Task description: Leaving out every picture, quote the data below exactly as it appears.
⁂
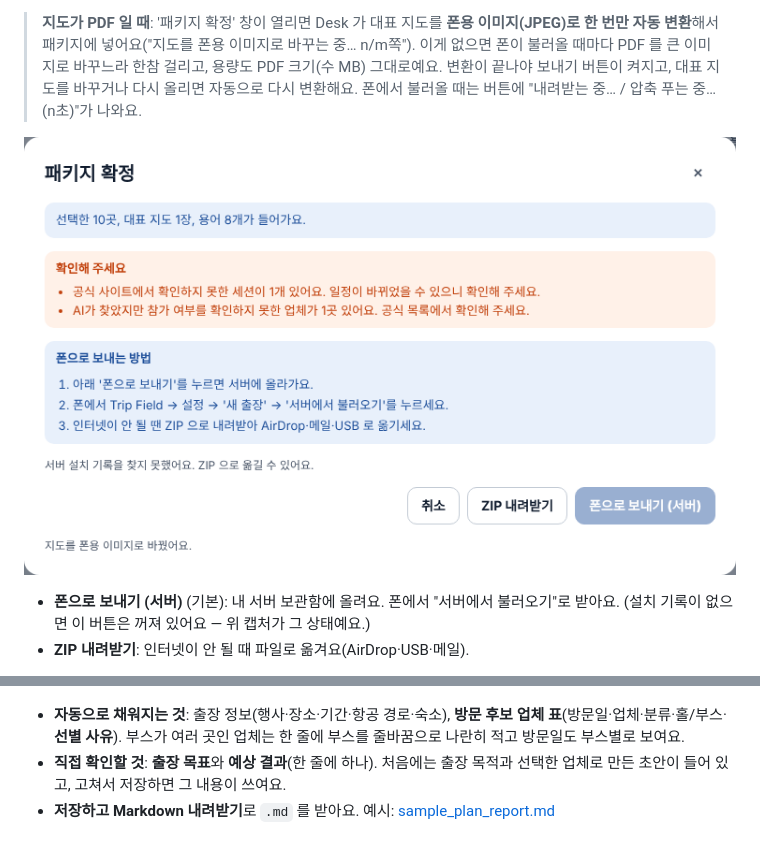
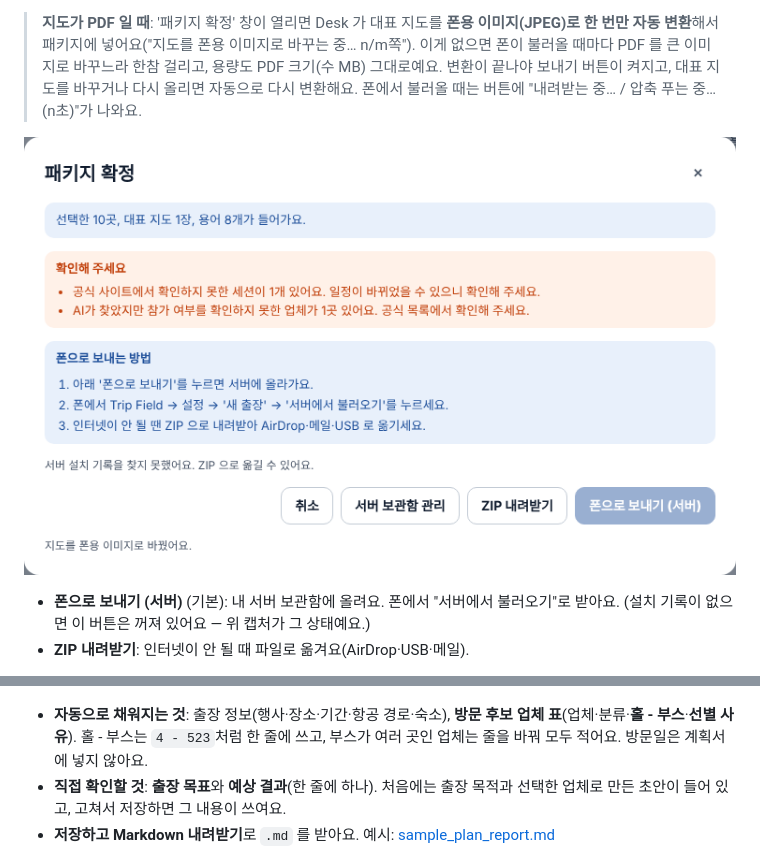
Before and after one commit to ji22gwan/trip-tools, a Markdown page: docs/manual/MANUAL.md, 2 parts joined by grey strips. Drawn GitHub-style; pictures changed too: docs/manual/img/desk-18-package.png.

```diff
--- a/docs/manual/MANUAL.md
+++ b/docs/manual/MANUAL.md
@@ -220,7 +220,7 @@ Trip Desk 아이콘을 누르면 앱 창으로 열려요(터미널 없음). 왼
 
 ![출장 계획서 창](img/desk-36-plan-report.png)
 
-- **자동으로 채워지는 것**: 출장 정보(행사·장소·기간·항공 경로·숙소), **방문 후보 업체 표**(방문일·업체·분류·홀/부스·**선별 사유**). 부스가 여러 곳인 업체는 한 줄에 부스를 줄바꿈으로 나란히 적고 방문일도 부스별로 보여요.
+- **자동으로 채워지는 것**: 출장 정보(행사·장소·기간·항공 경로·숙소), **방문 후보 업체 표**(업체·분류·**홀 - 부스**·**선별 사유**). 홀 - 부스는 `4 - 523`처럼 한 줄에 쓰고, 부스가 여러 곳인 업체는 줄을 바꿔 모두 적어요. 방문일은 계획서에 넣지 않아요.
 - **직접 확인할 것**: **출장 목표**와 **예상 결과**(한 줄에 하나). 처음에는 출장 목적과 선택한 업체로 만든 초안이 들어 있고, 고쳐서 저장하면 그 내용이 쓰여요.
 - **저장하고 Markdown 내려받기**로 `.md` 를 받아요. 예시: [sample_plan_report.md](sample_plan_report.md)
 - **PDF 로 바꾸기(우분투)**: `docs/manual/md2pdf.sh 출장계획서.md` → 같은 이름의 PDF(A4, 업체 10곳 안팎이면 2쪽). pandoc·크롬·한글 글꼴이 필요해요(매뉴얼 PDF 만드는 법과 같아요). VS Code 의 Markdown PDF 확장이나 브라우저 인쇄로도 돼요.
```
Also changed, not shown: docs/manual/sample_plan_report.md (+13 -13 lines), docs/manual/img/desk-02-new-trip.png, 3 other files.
⁂
Answer for this exercise:
Before and after one commit to ji22gwan/trip-tools, a Markdown page: docs/manual/MANUAL.md, 2 parts joined by grey strips. Drawn GitHub-style; pictures changed too: docs/manual/img/desk-18-package.png.

```diff
--- a/docs/manual/MANUAL.md
+++ b/docs/manual/MANUAL.md
@@ -220,7 +220,7 @@ Trip Desk 아이콘을 누르면 앱 창으로 열려요(터미널 없음). 왼
 
 ![출장 계획서 창](img/desk-36-plan-report.png)
 
-- **자동으로 채워지는 것**: 출장 정보(행사·장소·기간·항공 경로·숙소), **방문 후보 업체 표**(방문일·업체·분류·홀/부스·**선별 사유**). 부스가 여러 곳인 업체는 한 줄에 부스를 줄바꿈으로 나란히 적고 방문일도 부스별로 보여요.
+- **자동으로 채워지는 것**: 출장 정보(행사·장소·기간·항공 경로·숙소), **방문 후보 업체 표**(업체·분류·**홀 - 부스**·**선별 사유**). 홀 - 부스는 `4 - 523`처럼 한 줄에 쓰고, 부스가 여러 곳인 업체는 줄을 바꿔 모두 적어요. 방문일은 계획서에 넣지 않아요.
 - **직접 확인할 것**: **출장 목표**와 **예상 결과**(한 줄에 하나). 처음에는 출장 목적과 선택한 업체로 만든 초안이 들어 있고, 고쳐서 저장하면 그 내용이 쓰여요.
 - **저장하고 Markdown 내려받기**로 `.md` 를 받아요. 예시: [sample_plan_report.md](sample_plan_report.md)
 - **PDF 로 바꾸기(우분투)**: `docs/manual/md2pdf.sh 출장계획서.md` → 같은 이름의 PDF(A4, 업체 10곳 안팎이면 2쪽). pandoc·크롬·한글 글꼴이 필요해요(매뉴얼 PDF 만드는 법과 같아요). VS Code 의 Markdown PDF 확장이나 브라우저 인쇄로도 돼요.
```
Also changed, not shown: docs/manual/sample_plan_report.md (+13 -13 lines), docs/manual/img/desk-02-new-trip.png, 3 other files.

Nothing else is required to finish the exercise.